Add pictures here
βœ–
<% if( /^image/.test(type) ){ %>
<% } %>
<%-name%>
Add image file
Upload

I think you mean it is heating up.
Is the power draw releasing the powder into the wash?
Let it heat up and wait until it has pumped out and refilled with cold water. Do you get the delays when it is on a rinse as well as when it is on the initial hot wash?
Graham
Add pictures here
βœ–
<% if( /^image/.test(type) ){ %>
<% } %>
<%-name%>
Add image file
Upload
I should add it's a Bosch Classixx. Standard wash is 65 degrees.
Add pictures here
βœ–
<% if( /^image/.test(type) ){ %>
<% } %>
<%-name%>
Add image file
Upload
Suz wrote:

In my case, on an old Zanussi, it was the clockwork timer sticking
David
Add pictures here
βœ–
<% if( /^image/.test(type) ){ %>
<% } %>
<%-name%>
Add image file
Upload
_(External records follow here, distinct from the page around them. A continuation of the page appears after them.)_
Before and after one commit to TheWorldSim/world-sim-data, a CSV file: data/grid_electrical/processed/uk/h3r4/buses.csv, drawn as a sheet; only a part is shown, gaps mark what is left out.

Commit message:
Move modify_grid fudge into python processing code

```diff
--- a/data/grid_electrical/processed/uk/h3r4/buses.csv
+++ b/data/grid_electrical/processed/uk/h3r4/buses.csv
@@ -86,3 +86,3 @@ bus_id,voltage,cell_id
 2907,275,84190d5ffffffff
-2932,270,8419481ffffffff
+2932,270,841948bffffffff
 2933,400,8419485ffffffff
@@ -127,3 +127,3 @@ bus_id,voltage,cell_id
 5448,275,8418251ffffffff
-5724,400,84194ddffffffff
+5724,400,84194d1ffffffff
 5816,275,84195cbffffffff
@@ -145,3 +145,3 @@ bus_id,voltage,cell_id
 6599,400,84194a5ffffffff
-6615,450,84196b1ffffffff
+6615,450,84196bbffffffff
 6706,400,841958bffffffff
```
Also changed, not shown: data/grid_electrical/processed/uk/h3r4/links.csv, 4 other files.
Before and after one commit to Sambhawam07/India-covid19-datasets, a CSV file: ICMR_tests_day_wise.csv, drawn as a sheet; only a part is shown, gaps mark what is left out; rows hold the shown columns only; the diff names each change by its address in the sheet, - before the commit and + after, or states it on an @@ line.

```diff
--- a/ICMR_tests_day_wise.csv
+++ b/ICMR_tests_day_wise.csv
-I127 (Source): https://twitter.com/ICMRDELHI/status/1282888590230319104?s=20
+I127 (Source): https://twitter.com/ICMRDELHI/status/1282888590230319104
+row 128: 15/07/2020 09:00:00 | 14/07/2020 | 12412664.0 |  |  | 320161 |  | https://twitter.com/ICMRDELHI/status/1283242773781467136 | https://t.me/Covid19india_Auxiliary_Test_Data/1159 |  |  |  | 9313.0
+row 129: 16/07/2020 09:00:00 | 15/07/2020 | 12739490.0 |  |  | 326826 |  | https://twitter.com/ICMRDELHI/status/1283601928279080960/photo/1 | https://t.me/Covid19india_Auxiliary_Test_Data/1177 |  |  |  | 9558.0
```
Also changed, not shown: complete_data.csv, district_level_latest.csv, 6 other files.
I thought it was some sort of timer problem - but I don't think it is clockwork? No dial turns. Just switches off when done. How would I know?
Add pictures here
βœ–
<% if( /^image/.test(type) ){ %>
<% } %>
<%-name%>
Add image file
Upload
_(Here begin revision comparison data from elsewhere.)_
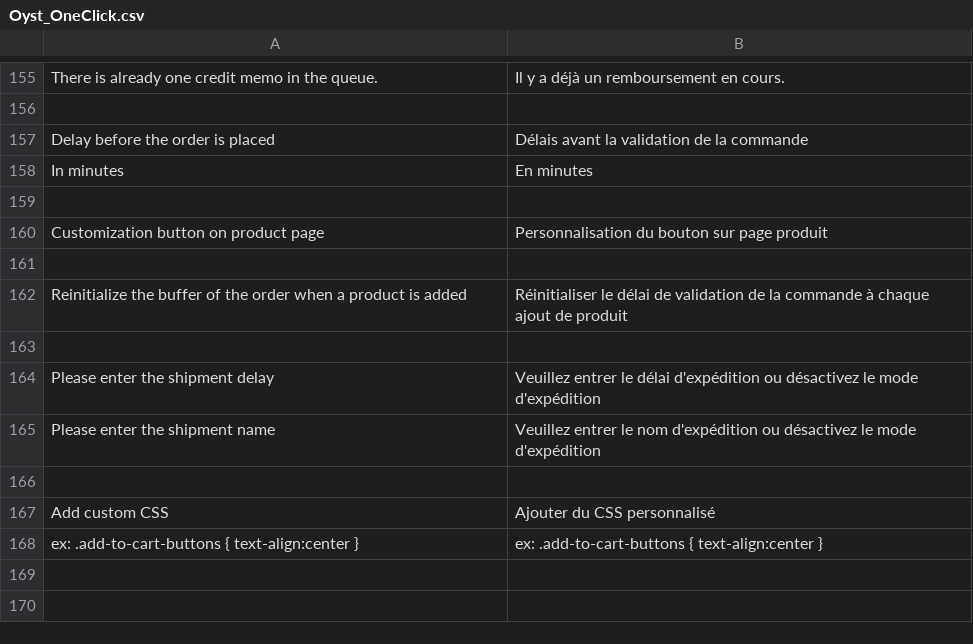
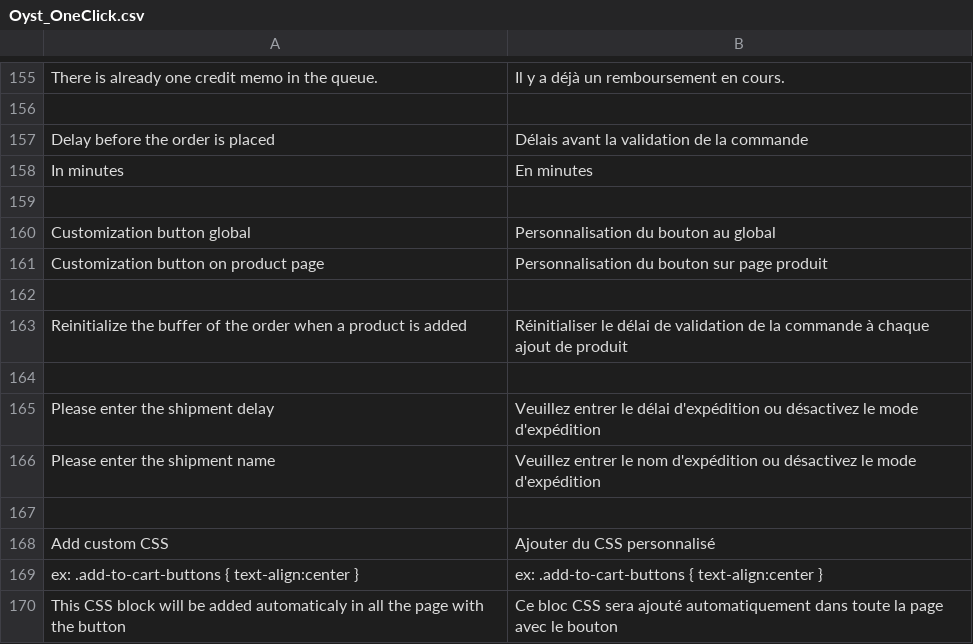
Before and after one commit to oystparis/oyst-1click-magento, a CSV file: app/locale/fr_FR/Oyst_OneClick.csv, drawn as a sheet; only a part is shown, gaps mark what is left out; the diff names each change by its address in the sheet, - before the commit and + after, or states it on an @@ line.

Commit message:
Split button customization in global and product page (#262) (#263)

```diff
--- a/app/locale/fr_FR/Oyst_OneClick.csv
+++ b/app/locale/fr_FR/Oyst_OneClick.csv
+row 160: Customization button global | Personnalisation du bouton au global
+row 170: This CSS block will be added automaticaly in all the page with the button | Ce bloc CSS sera ajouté automatiquement dans toute la page avec le bouton
```
Also changed, not shown: app/locale/en_US/Oyst_OneClick.csv, 3 other files.
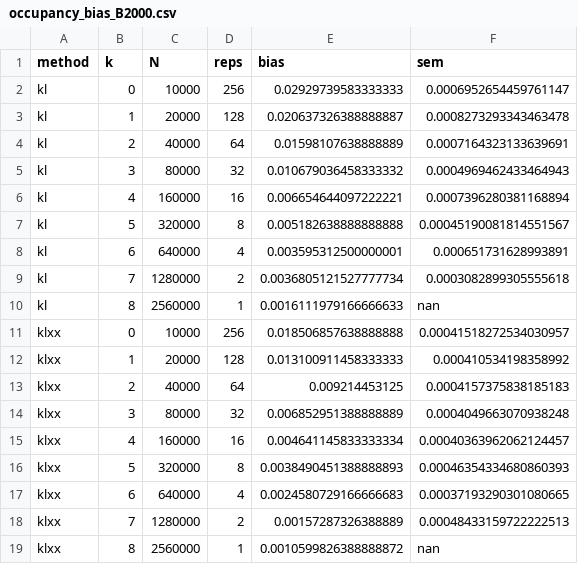
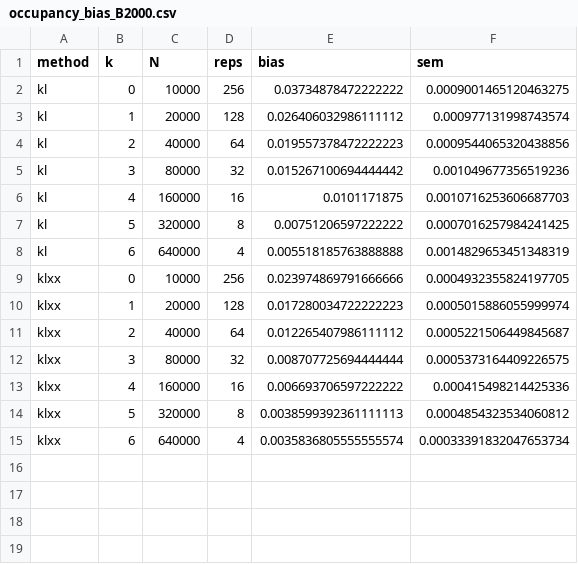
Before and after one commit to xuda-ye-math/KLXX, a CSV file: Codes/Lattice_Clock/results/occupancy_bias_B2000.csv, drawn as a sheet.

Commit message:
Complete Lattice Clock rerun

```diff
--- a/Codes/Lattice_Clock/results/occupancy_bias_B2000.csv
+++ b/Codes/Lattice_Clock/results/occupancy_bias_B2000.csv
@@ -1,19 +1,15 @@
 method,k,N,reps,bias,sem
-kl,0,10000,256,0.02929739583333333,0.0006952654459761147
-kl,1,20000,128,0.020637326388888887,0.0008273293343463478
-kl,2,40000,64,0.01598107638888889,0.0007164323133639691
-kl,3,80000,32,0.010679036458333332,0.0004969462433464943
-kl,4,160000,16,0.006654644097222221,0.0007396280381168894
-kl,5,320000,8,0.005182638888888888,0.00045190081814551567
-kl,6,640000,4,0.003595312500000001,0.000651731628993891
-kl,7,1280000,2,0.0036805121527777734,0.0003082899305555618
-kl,8,2560000,1,0.0016111979166666633,nan
-klxx,0,10000,256,0.018506857638888888,0.00041518272534030957
-klxx,1,20000,128,0.013100911458333333,0.000410534198358992
-klxx,2,40000,64,0.009214453125,0.0004157375838185183
-klxx,3,80000,32,0.006852951388888889,0.0004049663070938248
-klxx,4,160000,16,0.004641145833333334,0.00040363962062124457
-klxx,5,320000,8,0.0038490451388888893,0.00046354334680860393
-klxx,6,640000,4,0.0024580729166666683,0.00037193290301080665
-klxx,7,1280000,2,0.00157287326388889,0.00048433159722222513
-klxx,8,2560000,1,0.0010599826388888872,nan
+kl,0,10000,256,0.03734878472222222,0.0009001465120463275
+kl,1,20000,128,0.026406032986111112,0.000977131998743574
+kl,2,40000,64,0.019557378472222223,0.0009544065320438856
+kl,3,80000,32,0.015267100694444442,0.001049677356519236
+kl,4,160000,16,0.0101171875,0.0010716253606687703
+kl,5,320000,8,0.00751206597222222,0.0007016257984241425
+kl,6,640000,4,0.005518185763888888,0.0014829653451348319
+klxx,0,10000,256,0.023974869791666666,0.0004932355824197705
+klxx,1,20000,128,0.017280034722222223,0.0005015886055999974
+klxx,2,40000,64,0.012265407986111112,0.0005221506449845687
+klxx,3,80000,32,0.008707725694444444,0.0005373164409226575
+klxx,4,160000,16,0.006693706597222222,0.000415498214425336
+klxx,5,320000,8,0.0038599392361111113,0.0004854323534060812
+klxx,6,640000,4,0.0035836805555555574,0.00033391832047653734
```
Also changed, not shown: Codes/Lattice_Clock/results/factors.csv, Codes/Lattice_Clock/results/per_level_ess.csv, 10 other files.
Has the machine been out recently?
I had the same problem with my washing machine after I moved it, turns out the fill pipe got slightly kinked, so it was filling extremely slowly!
Sparks...
Add pictures here
βœ–
<% if( /^image/.test(type) ){ %>
<% } %>
<%-name%>
Add image file
Upload

Just to add to the general lack of specific advice :-)
Our dishwasher has a range of programmes from a 15 minute cold rinse through to a 170 minute (i.e. nearly 3 hours) "economy" wash at 40C (or is it 45?). The economy usually washes at least as well as the "normal" 50C or the "super" 60C wash which are 90 and 106 minutes respectively (electronic timer, usually pretty accurate) and uses less electricity and less water. All three have a long drying period at the end of the cycle.
I think that the economy setting works, despite the lower temperature, by increasing the "contact time" - i.e. it just keeps washing for longer. Is it possible that you have somehow activated such an economy setting?
The other thing that happened to us once was that it wouldn't get out of the initial pre-wash rinse. We discovered it wasn't filling properly with water for some reason - and it wasn't the inlet pipework at all.
I bunged a few pints of (hot) water into the thing in the hope that if it were a grease problem, the heat would help, and it finished the cycle fine. I then gave it a good clean out - filters, spray bars, the lot, and ran it on the hottest wash with nothing in except a small squeeze of washing up liquid. It's never had that problem since, but I repeat the empty-wash thing every couple of months, and I make sure to give it a good clean-out every time we have something like bolognese or lasagne as the tomato/mince combination seems to trap grease and stain certain plastics pink.
Someone else on this ng (one of the Andys?) reckons that a (small) drop of washing up liquid in the machine helps keep it clear of grease as apparently there are some sorts of grease which aren't transported well by dishwasher tablets.
Hwyl!
M.
--
Martin Angove: http://www.tridwr.demon.co.uk /
Two free issues: http://www.livtech.co.uk/ Living With Technology
  Click to see the full signature.
Add pictures here
βœ–
<% if( /^image/.test(type) ){ %>
<% } %>
<%-name%>
Add image file
Upload
On Sat, 30 Jul 2005 20:48:38 +0100, Martin Angove

Sainsburys do some dishwasher cleaner tablets. These work very well.
The inside of the machine comes out sparkling after use.
Finish also do a dishwasher cleaner. It consists of a bottle that you place upside down into the cutlery basket. The top of the bottle (that is now facing down) has a type of wax seal. The seal melts when the machine gets up to temperature and it releases the liquid into the machine.
It's a couple of quid. The results appear to be the same as using the cheaper tablets from Sainsburys.
Graham
Add pictures here
βœ–
<% if( /^image/.test(type) ){ %>
<% } %>
<%-name%>
Add image file
Upload

I would sack the lazy women, younger prettier one's are easy to find.
<ducks>
Add pictures here
βœ–
<% if( /^image/.test(type) ){ %>
<% } %>
<%-name%>
Add image file
Upload

HomeOwnersHub.com is a website for homeowners and building and maintenance pros. It is not affiliated with any of the manufacturers or service providers discussed here. All logos and trade names are the property of their respective owners.